Accept help

The old saying of “it takes a village” is especially true in postpartum. With a newborn, it’s easy to be overwhelmed with day-to-day responsibilities. Accepting help from others, whether it is an offer to watch baby, cook a meal or clean the house, can help with the sense of overload.

Newborn care-giving practices

Skin to skin

The warmth and closeness of skin to skin feels like a familiar womb-like environment. Studies have shown that prolonged skin to skin contact has a positive impact on a newborn’s ability to grow and gain weight, maintain temperature and blood glucoses, and reduce the amount of crying.

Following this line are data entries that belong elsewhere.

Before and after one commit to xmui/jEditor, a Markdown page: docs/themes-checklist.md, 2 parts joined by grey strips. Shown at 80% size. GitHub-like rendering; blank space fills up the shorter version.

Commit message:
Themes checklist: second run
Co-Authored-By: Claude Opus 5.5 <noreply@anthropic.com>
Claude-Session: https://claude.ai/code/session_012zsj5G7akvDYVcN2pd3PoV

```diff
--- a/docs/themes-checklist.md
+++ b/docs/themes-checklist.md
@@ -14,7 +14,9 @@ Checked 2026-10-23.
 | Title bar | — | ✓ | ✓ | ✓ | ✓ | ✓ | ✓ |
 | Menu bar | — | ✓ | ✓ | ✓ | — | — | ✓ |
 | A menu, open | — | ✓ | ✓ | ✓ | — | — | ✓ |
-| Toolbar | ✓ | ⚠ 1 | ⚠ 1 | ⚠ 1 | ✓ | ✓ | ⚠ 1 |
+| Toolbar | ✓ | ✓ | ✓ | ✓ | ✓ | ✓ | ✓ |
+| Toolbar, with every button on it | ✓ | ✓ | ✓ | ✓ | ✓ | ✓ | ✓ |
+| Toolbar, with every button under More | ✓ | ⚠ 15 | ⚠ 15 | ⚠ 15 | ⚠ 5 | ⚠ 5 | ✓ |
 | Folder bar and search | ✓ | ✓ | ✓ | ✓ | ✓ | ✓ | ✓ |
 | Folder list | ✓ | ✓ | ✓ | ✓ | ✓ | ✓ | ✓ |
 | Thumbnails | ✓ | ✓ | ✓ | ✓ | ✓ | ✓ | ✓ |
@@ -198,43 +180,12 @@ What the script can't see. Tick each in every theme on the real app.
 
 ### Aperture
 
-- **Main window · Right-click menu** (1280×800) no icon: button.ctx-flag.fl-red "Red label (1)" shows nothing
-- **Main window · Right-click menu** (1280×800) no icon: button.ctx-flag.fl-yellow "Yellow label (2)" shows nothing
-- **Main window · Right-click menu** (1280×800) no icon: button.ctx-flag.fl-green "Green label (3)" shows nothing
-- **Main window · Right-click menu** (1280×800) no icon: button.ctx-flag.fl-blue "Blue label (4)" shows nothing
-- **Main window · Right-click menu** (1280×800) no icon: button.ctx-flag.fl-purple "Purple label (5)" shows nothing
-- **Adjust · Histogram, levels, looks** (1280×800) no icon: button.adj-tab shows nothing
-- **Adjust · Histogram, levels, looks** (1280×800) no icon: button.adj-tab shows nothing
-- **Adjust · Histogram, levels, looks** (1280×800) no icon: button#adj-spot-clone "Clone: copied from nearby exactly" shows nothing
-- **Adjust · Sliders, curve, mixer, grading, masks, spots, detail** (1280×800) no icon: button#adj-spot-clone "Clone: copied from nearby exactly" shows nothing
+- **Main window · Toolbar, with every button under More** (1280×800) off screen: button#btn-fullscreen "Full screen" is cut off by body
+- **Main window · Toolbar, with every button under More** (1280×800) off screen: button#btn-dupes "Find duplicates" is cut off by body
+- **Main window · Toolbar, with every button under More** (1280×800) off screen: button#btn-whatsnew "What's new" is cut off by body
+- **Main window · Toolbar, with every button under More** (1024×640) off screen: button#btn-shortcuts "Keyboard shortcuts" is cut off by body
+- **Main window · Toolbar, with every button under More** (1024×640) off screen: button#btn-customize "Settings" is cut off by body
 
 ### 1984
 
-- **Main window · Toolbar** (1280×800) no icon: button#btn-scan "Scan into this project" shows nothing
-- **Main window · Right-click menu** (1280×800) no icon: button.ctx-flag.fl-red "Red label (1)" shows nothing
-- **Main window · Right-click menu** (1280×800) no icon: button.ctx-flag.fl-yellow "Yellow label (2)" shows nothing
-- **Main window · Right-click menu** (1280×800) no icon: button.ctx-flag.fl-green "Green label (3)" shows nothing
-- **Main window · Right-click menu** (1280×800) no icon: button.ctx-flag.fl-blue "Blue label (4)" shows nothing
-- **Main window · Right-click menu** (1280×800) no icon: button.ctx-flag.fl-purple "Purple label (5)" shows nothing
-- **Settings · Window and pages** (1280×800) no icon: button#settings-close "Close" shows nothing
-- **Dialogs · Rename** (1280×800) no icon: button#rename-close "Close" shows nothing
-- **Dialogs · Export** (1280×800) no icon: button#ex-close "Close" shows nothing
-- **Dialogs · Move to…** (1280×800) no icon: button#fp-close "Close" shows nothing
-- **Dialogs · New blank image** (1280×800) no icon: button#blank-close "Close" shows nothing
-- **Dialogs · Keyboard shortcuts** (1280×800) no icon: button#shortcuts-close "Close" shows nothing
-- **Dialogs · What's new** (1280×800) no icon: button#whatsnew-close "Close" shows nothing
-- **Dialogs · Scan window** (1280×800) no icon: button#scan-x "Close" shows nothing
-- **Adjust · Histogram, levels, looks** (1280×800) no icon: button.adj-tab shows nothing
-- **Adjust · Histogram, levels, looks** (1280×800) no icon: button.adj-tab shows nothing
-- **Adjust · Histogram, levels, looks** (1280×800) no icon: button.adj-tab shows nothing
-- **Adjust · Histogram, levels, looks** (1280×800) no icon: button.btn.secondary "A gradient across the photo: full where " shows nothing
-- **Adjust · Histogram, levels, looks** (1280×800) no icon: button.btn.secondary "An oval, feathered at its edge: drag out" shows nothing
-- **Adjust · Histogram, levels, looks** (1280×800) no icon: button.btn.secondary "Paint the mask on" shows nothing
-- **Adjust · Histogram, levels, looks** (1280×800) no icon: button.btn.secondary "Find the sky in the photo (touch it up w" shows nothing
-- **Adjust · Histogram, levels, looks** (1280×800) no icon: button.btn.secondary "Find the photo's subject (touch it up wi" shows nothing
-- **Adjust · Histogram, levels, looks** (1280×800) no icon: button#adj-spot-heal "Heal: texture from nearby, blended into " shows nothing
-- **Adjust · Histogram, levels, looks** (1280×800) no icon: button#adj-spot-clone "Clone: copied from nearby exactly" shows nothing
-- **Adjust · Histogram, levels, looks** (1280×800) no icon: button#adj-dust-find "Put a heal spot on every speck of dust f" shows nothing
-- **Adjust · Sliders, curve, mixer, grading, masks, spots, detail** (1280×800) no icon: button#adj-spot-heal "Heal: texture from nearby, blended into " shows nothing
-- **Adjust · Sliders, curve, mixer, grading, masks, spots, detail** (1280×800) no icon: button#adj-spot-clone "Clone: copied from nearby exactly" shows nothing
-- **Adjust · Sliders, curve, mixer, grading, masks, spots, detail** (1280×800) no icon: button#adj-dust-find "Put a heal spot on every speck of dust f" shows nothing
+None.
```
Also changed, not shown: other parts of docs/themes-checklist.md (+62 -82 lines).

Movement

Much like the warmth and closeness of skin to skin, movement is a key part of recreating life in the womb. Rocking, bouncing, or carrying baby in a sling carrier mimics the soft and gentle movements of the womb.

Swaddle

Safely swaddling an infant in a sleep sack is another great way to imitate the womb. Many babies will sleep better, be more relaxed, and cry less when swaddled, especially if combined with movement.

Weeks after finding out that my infant and I were experiencing the fourth trimester, life with a newborn became easier and more consistent. My baby didn’t need to be held all the time. He cried less and had a more regular schedule. I felt more confident as a mother, better rested, and comfortable in my new post-baby body. I was happy that I reached out to a provider and learned about the fourth trimester. This education not only helped me to understand my needs and emotions as a new mom, but also the needs and behaviors of my newborn. Whether you are a new mother or an experienced mom, take it from me: Reach out to a pediatrician or OB, prenatally or in postpartum, for advice and guidance on what to do in the fourth trimester.